The expected answer comprises all lines from the entries that contain the string "replacementPatterns".

(Detected change data)
= = = = = = =

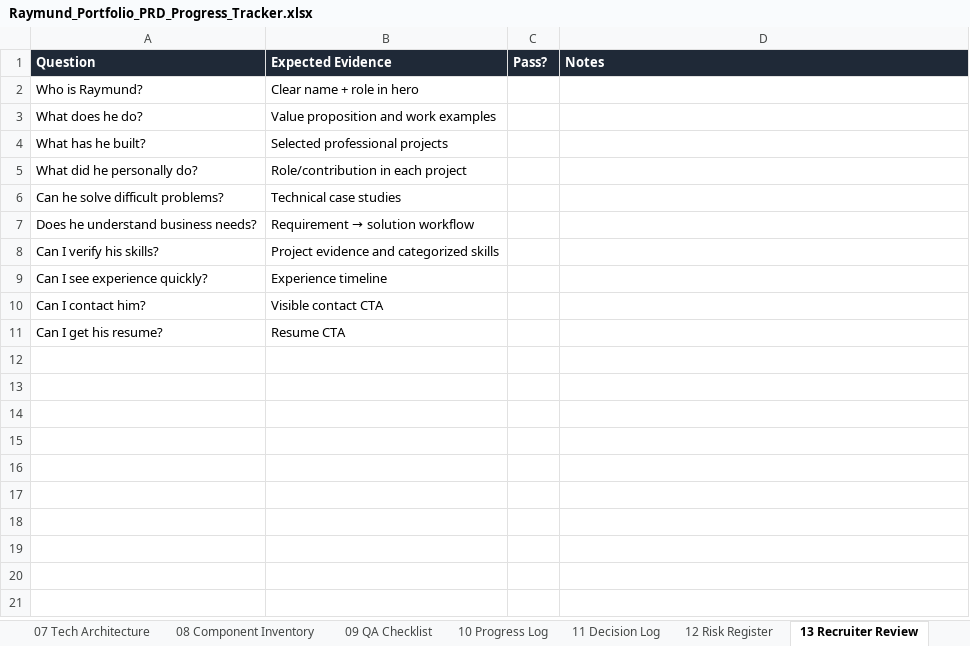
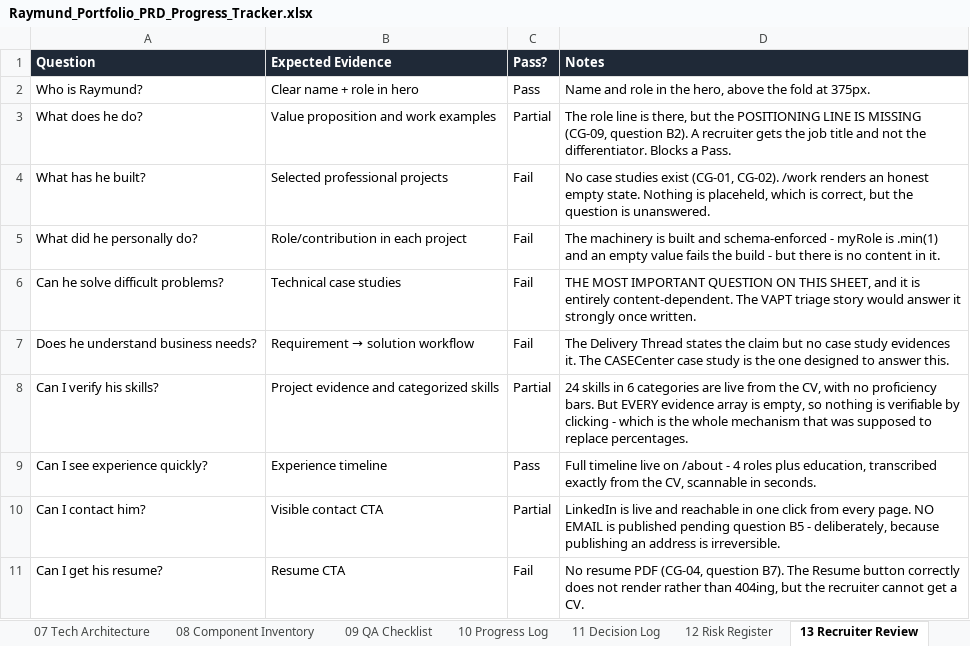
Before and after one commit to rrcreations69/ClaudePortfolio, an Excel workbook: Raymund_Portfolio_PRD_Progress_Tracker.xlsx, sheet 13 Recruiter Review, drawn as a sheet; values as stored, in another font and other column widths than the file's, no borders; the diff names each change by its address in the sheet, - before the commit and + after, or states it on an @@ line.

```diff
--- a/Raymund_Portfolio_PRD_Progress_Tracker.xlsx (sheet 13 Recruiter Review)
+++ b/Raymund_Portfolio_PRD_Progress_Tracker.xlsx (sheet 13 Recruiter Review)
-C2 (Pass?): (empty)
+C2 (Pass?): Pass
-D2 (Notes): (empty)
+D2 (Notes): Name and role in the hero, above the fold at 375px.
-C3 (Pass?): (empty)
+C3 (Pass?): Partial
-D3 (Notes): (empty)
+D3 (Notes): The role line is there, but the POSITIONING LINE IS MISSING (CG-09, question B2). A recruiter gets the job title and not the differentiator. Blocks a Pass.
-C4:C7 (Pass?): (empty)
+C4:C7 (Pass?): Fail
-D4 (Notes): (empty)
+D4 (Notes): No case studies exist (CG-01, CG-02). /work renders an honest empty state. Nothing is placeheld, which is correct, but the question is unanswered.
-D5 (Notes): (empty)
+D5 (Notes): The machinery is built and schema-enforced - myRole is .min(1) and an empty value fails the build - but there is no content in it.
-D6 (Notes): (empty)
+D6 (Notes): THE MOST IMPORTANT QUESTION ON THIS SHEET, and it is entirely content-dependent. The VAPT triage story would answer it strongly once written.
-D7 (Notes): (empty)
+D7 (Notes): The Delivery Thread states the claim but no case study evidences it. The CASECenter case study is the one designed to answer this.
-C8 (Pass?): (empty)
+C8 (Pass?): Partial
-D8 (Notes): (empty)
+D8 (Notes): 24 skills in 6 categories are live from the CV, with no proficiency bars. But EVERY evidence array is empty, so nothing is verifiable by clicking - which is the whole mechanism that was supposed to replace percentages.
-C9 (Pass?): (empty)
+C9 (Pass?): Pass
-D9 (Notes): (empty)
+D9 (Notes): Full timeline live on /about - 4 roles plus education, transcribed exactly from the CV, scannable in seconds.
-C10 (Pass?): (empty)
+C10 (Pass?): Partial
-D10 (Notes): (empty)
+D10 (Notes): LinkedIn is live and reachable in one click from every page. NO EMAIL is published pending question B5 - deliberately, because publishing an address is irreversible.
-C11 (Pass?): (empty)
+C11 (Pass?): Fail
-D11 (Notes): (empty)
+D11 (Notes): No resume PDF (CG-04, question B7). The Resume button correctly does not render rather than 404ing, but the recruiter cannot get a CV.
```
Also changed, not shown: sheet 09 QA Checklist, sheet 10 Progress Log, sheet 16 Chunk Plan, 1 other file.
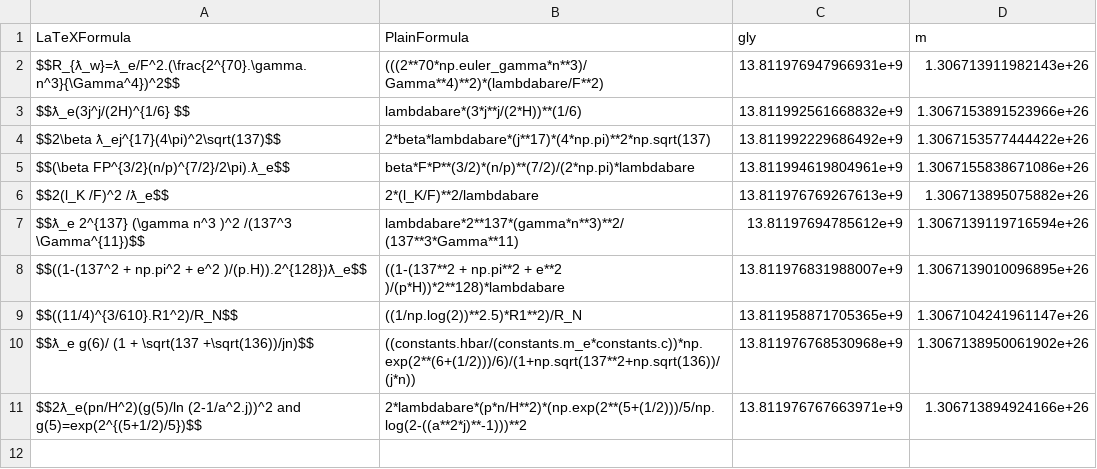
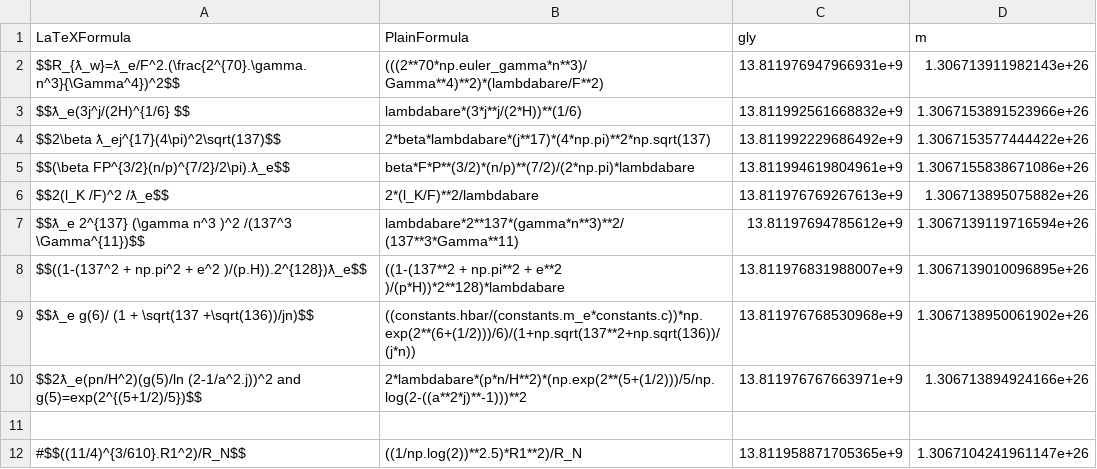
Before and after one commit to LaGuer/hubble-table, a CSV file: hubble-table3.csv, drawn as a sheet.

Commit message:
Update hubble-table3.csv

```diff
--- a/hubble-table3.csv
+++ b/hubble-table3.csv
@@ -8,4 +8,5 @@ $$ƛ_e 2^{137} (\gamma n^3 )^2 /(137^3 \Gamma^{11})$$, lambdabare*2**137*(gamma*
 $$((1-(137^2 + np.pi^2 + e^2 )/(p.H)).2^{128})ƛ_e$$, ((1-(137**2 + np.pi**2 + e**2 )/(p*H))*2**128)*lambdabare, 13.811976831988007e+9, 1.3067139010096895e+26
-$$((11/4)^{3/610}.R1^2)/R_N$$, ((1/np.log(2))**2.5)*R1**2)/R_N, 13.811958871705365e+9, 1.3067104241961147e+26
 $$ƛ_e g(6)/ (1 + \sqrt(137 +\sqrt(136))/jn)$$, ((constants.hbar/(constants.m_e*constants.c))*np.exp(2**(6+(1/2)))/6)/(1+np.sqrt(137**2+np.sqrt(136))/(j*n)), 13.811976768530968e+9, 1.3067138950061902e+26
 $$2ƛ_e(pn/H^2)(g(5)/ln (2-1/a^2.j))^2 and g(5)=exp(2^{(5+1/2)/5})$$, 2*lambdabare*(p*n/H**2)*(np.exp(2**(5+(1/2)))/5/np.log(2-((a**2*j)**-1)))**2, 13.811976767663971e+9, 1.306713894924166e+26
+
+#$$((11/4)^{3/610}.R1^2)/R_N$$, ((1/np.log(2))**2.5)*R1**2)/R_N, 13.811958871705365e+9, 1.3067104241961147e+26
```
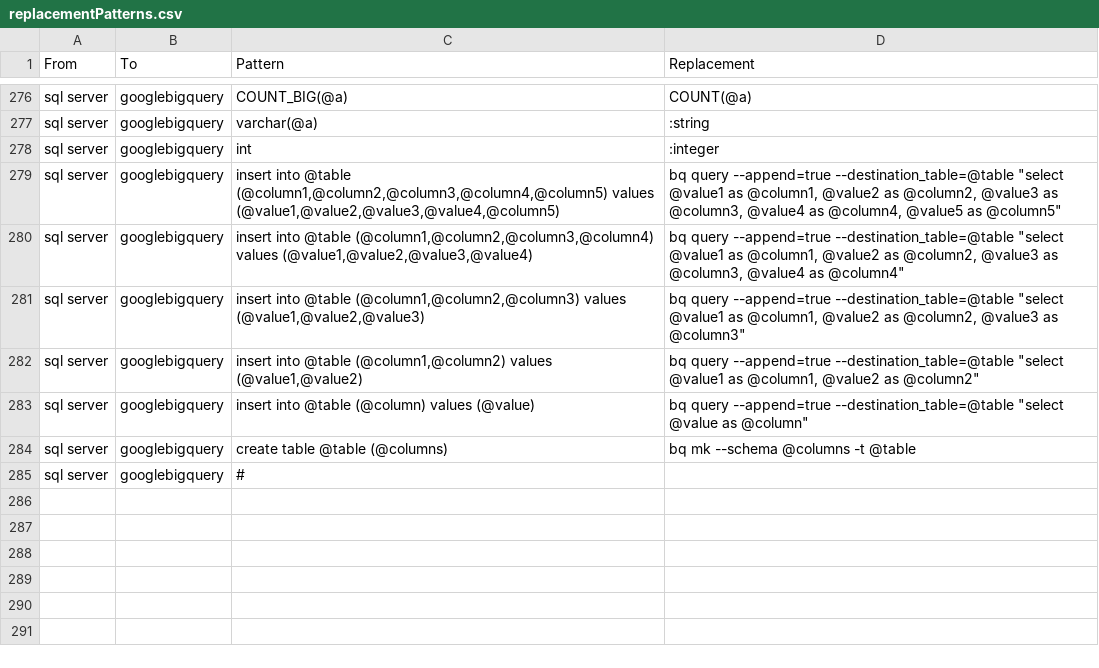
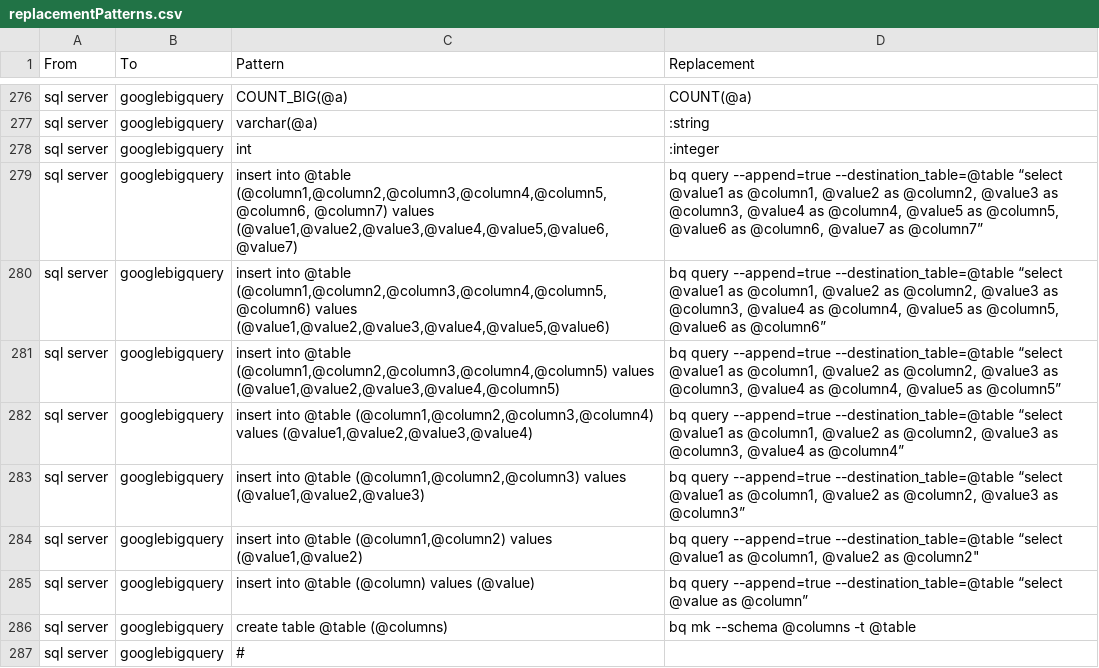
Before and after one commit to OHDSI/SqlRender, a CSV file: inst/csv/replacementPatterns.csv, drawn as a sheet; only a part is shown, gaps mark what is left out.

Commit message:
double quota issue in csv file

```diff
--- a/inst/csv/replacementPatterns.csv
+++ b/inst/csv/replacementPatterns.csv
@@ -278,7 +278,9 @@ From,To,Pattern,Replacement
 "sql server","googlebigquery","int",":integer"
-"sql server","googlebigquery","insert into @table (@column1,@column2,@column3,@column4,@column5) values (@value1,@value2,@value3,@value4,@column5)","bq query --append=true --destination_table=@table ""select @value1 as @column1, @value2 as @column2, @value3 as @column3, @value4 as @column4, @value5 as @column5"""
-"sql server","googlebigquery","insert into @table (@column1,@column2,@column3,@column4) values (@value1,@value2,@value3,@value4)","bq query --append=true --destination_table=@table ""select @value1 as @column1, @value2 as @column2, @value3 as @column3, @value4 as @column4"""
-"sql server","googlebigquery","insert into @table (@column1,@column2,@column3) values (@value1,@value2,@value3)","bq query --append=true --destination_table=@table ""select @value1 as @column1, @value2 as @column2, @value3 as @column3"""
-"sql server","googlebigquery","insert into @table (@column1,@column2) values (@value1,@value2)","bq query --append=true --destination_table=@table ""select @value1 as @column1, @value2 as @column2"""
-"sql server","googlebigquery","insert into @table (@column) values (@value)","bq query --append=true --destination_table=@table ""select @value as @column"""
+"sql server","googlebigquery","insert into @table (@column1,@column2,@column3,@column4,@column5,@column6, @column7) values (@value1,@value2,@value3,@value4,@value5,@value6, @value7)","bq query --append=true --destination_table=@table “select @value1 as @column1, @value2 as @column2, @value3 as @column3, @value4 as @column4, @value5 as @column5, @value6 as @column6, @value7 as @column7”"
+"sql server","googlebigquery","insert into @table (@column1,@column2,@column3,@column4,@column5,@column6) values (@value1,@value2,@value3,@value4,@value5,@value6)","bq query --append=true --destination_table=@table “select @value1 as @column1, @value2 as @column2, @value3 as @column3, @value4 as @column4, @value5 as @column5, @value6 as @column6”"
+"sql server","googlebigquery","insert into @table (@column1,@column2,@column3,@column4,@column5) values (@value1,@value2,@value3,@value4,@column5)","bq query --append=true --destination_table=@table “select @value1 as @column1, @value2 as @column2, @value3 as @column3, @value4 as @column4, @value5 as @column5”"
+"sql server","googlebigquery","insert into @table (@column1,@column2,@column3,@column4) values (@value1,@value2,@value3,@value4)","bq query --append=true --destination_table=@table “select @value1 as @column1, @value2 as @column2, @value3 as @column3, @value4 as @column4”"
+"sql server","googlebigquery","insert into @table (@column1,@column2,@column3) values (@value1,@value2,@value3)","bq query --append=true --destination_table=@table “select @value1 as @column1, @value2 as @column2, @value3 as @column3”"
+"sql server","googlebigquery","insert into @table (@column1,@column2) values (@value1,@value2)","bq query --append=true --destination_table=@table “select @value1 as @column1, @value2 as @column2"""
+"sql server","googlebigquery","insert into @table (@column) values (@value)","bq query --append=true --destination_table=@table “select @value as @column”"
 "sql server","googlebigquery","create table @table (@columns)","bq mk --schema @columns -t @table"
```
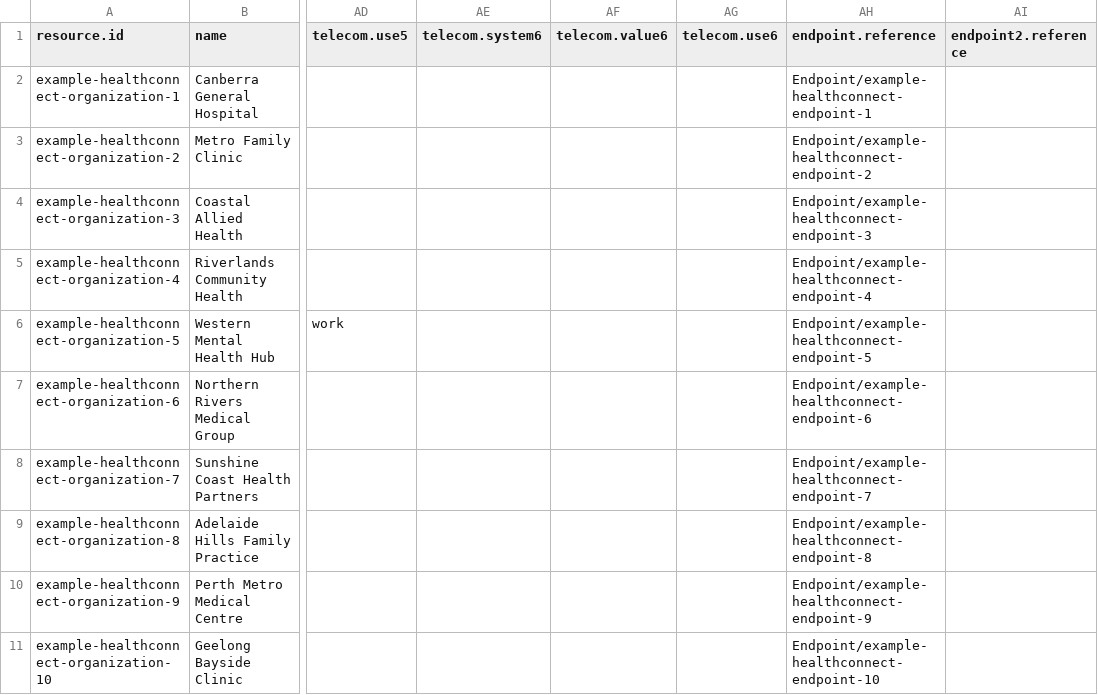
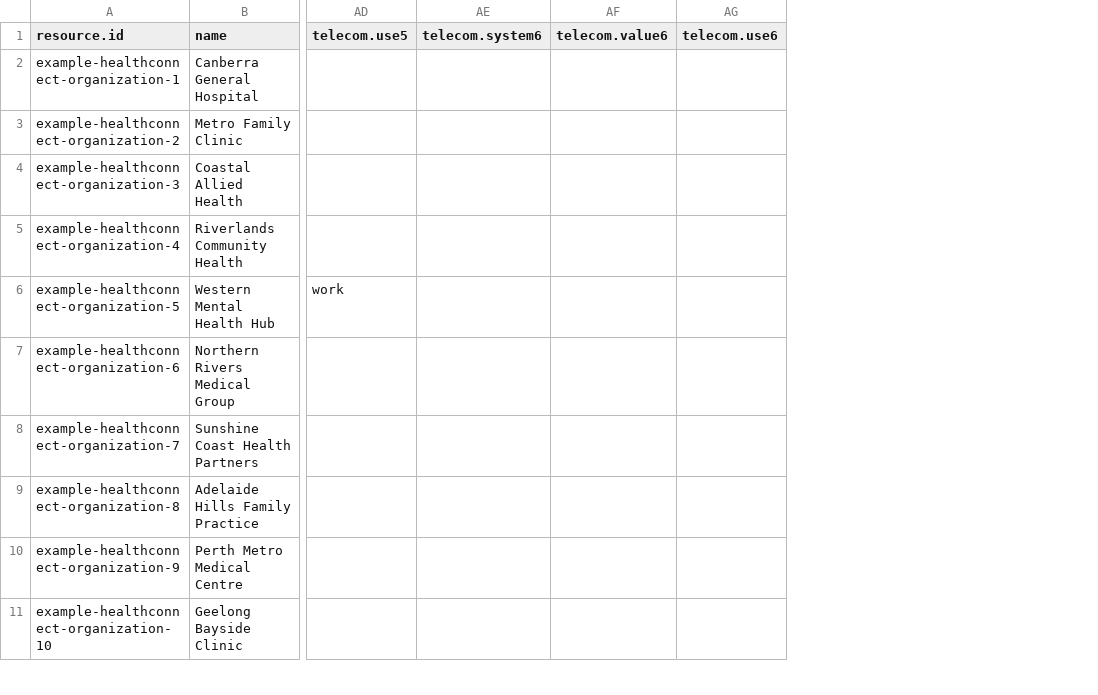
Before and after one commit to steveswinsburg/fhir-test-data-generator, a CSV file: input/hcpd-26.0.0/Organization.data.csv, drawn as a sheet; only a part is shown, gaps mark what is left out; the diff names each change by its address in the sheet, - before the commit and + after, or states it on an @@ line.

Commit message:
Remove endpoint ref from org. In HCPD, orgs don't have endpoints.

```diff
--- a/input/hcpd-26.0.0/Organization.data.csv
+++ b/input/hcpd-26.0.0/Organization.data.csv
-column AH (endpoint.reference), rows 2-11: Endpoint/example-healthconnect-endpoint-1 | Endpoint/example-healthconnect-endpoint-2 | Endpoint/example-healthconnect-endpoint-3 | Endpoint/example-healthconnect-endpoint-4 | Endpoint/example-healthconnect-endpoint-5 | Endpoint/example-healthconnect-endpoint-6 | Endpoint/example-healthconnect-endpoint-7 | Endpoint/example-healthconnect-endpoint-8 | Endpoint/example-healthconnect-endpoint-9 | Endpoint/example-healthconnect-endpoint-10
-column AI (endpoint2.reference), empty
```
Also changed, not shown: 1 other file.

= = = = = = =

ANSWER SECTION:
Before and after one commit to OHDSI/SqlRender, a CSV file: inst/csv/replacementPatterns.csv, drawn as a sheet; only a part is shown, gaps mark what is left out.
--- a/inst/csv/replacementPatterns.csv
+++ b/inst/csv/replacementPatterns.csv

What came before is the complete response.